In remembering we honor those who perished, so here’s my story from September 11…
On that beautiful September morning, I stepped out of my apartment at 5th & Constitution just like any other Tuesday. I was headed to the United States Senate, where I worked at the time. But on Tuesdays we had a Bible study in the Dirksen cafeteria before work, so I left early. It was cooler then, starting to feel like fall. Finally.
But when the Bible study was over, and I got to the office, the tragedy had already started. The TV in the front office showed a gaping hole in the side of the World Trade Center. My boss, Senator Richard Shelby (R-AL) was a senior member of the Appropriations Transportation subcommittee, so committee staffers were already in the office working on what was clearly an FAA issue. Some small plane, we reasoned, had been lost, or lost power, and accidentally crashed into the tower.
We went into our regular morning staff meeting at exactly 9:00 am. And as we sat there, our legislative counsel kept an eye on the tv just outside the conference room.
Until he jumped from his chair. The second plane had just hit the second tower.
This was not an FAA issue. We were under attack.
Senator Shelby was also Vice-Chairman of the Intelligence committee. Soon he left for the secure committee office to huddle with staff there, and we left for our desks.

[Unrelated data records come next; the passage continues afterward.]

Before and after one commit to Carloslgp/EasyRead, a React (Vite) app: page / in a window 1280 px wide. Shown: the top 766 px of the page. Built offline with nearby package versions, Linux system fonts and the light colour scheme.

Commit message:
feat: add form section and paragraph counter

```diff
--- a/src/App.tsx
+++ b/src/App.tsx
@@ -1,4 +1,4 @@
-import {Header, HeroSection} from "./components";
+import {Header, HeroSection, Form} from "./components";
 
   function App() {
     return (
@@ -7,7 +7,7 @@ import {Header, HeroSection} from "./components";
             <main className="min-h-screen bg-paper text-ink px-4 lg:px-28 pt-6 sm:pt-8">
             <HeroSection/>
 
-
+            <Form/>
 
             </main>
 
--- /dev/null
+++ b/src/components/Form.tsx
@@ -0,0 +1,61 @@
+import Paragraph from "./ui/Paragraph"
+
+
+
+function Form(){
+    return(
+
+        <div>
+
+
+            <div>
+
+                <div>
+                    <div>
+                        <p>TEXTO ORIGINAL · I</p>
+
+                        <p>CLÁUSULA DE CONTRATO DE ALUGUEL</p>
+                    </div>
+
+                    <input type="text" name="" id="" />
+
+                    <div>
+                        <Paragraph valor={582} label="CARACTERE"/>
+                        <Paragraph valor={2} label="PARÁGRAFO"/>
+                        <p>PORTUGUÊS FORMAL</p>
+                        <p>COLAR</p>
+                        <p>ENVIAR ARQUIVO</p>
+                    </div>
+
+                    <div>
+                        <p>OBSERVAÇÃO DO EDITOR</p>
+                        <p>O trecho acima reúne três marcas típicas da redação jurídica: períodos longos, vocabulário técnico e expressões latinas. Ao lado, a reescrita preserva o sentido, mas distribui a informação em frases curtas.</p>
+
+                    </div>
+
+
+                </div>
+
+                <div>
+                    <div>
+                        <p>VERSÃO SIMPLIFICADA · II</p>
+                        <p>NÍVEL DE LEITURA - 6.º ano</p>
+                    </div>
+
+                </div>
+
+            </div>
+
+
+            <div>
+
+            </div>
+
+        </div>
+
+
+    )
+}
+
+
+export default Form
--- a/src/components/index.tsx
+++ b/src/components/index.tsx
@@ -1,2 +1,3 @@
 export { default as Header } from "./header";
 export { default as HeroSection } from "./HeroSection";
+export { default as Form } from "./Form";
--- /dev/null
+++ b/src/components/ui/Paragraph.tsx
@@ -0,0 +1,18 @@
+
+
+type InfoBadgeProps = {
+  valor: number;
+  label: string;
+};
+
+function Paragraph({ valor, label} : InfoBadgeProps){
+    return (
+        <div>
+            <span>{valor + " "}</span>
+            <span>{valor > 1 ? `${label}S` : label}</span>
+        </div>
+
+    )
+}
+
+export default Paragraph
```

Almost every desk in the Senate has a TV next to it, so staff can watch the floor on CSPAN to know when a vote is coming up. That morning every channel showed the same view: reporters on rooftops with plumes of black smoke billowing behind them.
In that surreal moment, I don’t exactly remember when we found out about the Pentagon. We watched in horror as the first tower collapsed as well. It was about the time they finally evacuated us. News of another inbound plane finally prompted Capitol Police to take action.
As we left the office, I heard a loud boom. Looking across the street at the Capitol dome, I thought it was another bomb, but later found out it was the sound of several floors of concrete collapsing within the charred rubble of the Pentagon.
With all of the bridges closed across the Potomac, several friends from Virginia came to my apartment three blocks away. And we spent the day there, talking to family and friends back home. Checking on friends in other offices. Are you okay? Do you know anyone at the Pentagon? Are there any other attacks?
That afternoon, I walked to the market. Police had pulled multiple cars across the roads around the Capitol, and they were armed to the hilt. I bought a pack of chicken breasts and took it back to grill. One of my co-workers had taken a legal pad and wrote her grocery list. We had nothing else to do. For people who had left our homes and families to come to Washington to serve the American people, we were helpless, so we did the best we could to pass the time.
That night, the members of the Senate, who just the day before had been at each others throats, stood shoulder to shoulder on the steps of the Capitol and sang God Bless America.
The next day, we went to work. Showing up, under armed guards and heavy searches, was all we could do to show our patriotism. We saw images of celebrating in the Middle East. I talked to the Senate Chaplain about joining the Army.
But mostly, we were just there. And on that day, September 12, that was enough.